(Version comparison data)

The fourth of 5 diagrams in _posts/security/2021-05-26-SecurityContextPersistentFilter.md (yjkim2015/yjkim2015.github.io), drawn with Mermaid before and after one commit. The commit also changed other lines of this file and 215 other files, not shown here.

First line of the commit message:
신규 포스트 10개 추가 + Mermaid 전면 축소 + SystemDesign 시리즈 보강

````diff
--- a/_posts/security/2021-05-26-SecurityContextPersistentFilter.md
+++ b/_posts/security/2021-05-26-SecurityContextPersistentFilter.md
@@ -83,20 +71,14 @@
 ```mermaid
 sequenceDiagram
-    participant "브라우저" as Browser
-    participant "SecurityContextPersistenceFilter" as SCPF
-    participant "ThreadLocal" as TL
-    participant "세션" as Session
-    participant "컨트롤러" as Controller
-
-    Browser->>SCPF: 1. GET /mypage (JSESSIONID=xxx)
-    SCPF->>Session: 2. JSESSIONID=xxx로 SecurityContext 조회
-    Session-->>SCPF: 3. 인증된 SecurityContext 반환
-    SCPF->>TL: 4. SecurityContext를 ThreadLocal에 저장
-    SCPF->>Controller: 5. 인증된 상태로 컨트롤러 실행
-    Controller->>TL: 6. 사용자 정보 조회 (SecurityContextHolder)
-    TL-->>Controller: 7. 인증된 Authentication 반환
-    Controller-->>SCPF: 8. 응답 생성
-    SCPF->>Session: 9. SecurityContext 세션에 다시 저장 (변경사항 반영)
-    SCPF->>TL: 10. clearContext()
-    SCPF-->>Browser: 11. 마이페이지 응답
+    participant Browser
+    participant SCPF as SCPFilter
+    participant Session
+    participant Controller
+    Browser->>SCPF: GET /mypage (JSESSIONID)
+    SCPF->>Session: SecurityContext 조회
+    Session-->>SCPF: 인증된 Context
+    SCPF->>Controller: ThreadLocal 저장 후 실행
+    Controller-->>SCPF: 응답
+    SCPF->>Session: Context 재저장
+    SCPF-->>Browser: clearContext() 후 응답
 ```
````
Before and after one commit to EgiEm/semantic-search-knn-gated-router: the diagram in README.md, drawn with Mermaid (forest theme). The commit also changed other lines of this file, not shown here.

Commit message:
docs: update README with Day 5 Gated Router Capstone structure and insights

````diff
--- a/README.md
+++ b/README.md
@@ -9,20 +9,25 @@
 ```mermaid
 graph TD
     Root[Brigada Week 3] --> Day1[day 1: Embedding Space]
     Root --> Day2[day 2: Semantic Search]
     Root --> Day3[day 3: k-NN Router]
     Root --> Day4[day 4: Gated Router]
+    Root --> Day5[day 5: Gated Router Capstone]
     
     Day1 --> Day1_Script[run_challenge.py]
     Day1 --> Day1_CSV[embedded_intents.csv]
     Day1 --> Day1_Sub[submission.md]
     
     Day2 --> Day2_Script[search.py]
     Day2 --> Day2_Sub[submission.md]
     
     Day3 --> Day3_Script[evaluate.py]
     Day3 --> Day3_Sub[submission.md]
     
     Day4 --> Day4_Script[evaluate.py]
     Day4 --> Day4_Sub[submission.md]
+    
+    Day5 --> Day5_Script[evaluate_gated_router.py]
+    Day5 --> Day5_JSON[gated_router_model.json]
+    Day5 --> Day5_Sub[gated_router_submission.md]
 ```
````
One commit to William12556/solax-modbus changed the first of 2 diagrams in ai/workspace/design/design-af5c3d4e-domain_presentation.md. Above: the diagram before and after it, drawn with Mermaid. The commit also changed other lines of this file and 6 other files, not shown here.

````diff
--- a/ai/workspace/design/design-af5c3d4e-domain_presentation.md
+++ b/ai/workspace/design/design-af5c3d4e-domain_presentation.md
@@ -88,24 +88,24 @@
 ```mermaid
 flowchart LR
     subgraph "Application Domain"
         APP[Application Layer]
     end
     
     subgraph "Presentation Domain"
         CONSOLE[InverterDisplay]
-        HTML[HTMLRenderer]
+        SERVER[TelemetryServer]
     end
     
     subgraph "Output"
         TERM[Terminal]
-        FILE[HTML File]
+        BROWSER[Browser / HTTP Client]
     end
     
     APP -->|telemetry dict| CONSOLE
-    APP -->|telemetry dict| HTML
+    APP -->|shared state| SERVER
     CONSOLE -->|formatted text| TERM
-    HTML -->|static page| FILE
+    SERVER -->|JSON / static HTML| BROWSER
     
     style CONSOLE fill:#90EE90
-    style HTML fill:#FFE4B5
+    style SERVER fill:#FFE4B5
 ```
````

Directions for this task:
Give back the data exactly.

Response to this task:
The fourth of 5 diagrams in _posts/security/2021-05-26-SecurityContextPersistentFilter.md (yjkim2015/yjkim2015.github.io), drawn with Mermaid before and after one commit. The commit also changed other lines of this file and 215 other files, not shown here.

First line of the commit message:
신규 포스트 10개 추가 + Mermaid 전면 축소 + SystemDesign 시리즈 보강

````diff
--- a/_posts/security/2021-05-26-SecurityContextPersistentFilter.md
+++ b/_posts/security/2021-05-26-SecurityContextPersistentFilter.md
@@ -83,20 +71,14 @@
 ```mermaid
 sequenceDiagram
-    participant "브라우저" as Browser
-    participant "SecurityContextPersistenceFilter" as SCPF
-    participant "ThreadLocal" as TL
-    participant "세션" as Session
-    participant "컨트롤러" as Controller
-
-    Browser->>SCPF: 1. GET /mypage (JSESSIONID=xxx)
-    SCPF->>Session: 2. JSESSIONID=xxx로 SecurityContext 조회
-    Session-->>SCPF: 3. 인증된 SecurityContext 반환
-    SCPF->>TL: 4. SecurityContext를 ThreadLocal에 저장
-    SCPF->>Controller: 5. 인증된 상태로 컨트롤러 실행
-    Controller->>TL: 6. 사용자 정보 조회 (SecurityContextHolder)
-    TL-->>Controller: 7. 인증된 Authentication 반환
-    Controller-->>SCPF: 8. 응답 생성
-    SCPF->>Session: 9. SecurityContext 세션에 다시 저장 (변경사항 반영)
-    SCPF->>TL: 10. clearContext()
-    SCPF-->>Browser: 11. 마이페이지 응답
+    participant Browser
+    participant SCPF as SCPFilter
+    participant Session
+    participant Controller
+    Browser->>SCPF: GET /mypage (JSESSIONID)
+    SCPF->>Session: SecurityContext 조회
+    Session-->>SCPF: 인증된 Context
+    SCPF->>Controller: ThreadLocal 저장 후 실행
+    Controller-->>SCPF: 응답
+    SCPF->>Session: Context 재저장
+    SCPF-->>Browser: clearContext() 후 응답
 ```
````
Before and after one commit to EgiEm/semantic-search-knn-gated-router: the diagram in README.md, drawn with Mermaid (forest theme). The commit also changed other lines of this file, not shown here.

Commit message:
docs: update README with Day 5 Gated Router Capstone structure and insights

````diff
--- a/README.md
+++ b/README.md
@@ -9,20 +9,25 @@
 ```mermaid
 graph TD
     Root[Brigada Week 3] --> Day1[day 1: Embedding Space]
     Root --> Day2[day 2: Semantic Search]
     Root --> Day3[day 3: k-NN Router]
     Root --> Day4[day 4: Gated Router]
+    Root --> Day5[day 5: Gated Router Capstone]
     
     Day1 --> Day1_Script[run_challenge.py]
     Day1 --> Day1_CSV[embedded_intents.csv]
     Day1 --> Day1_Sub[submission.md]
     
     Day2 --> Day2_Script[search.py]
     Day2 --> Day2_Sub[submission.md]
     
     Day3 --> Day3_Script[evaluate.py]
     Day3 --> Day3_Sub[submission.md]
     
     Day4 --> Day4_Script[evaluate.py]
     Day4 --> Day4_Sub[submission.md]
+    
+    Day5 --> Day5_Script[evaluate_gated_router.py]
+    Day5 --> Day5_JSON[gated_router_model.json]
+    Day5 --> Day5_Sub[gated_router_submission.md]
 ```
````
One commit to William12556/solax-modbus changed the first of 2 diagrams in ai/workspace/design/design-af5c3d4e-domain_presentation.md. Above: the diagram before and after it, drawn with Mermaid. The commit also changed other lines of this file and 6 other files, not shown here.

````diff
--- a/ai/workspace/design/design-af5c3d4e-domain_presentation.md
+++ b/ai/workspace/design/design-af5c3d4e-domain_presentation.md
@@ -88,24 +88,24 @@
 ```mermaid
 flowchart LR
     subgraph "Application Domain"
         APP[Application Layer]
     end
     
     subgraph "Presentation Domain"
         CONSOLE[InverterDisplay]
-        HTML[HTMLRenderer]
+        SERVER[TelemetryServer]
     end
     
     subgraph "Output"
         TERM[Terminal]
-        FILE[HTML File]
+        BROWSER[Browser / HTTP Client]
     end
     
     APP -->|telemetry dict| CONSOLE
-    APP -->|telemetry dict| HTML
+    APP -->|shared state| SERVER
     CONSOLE -->|formatted text| TERM
-    HTML -->|static page| FILE
+    SERVER -->|JSON / static HTML| BROWSER
     
     style CONSOLE fill:#90EE90
-    style HTML fill:#FFE4B5
+    style SERVER fill:#FFE4B5
 ```
````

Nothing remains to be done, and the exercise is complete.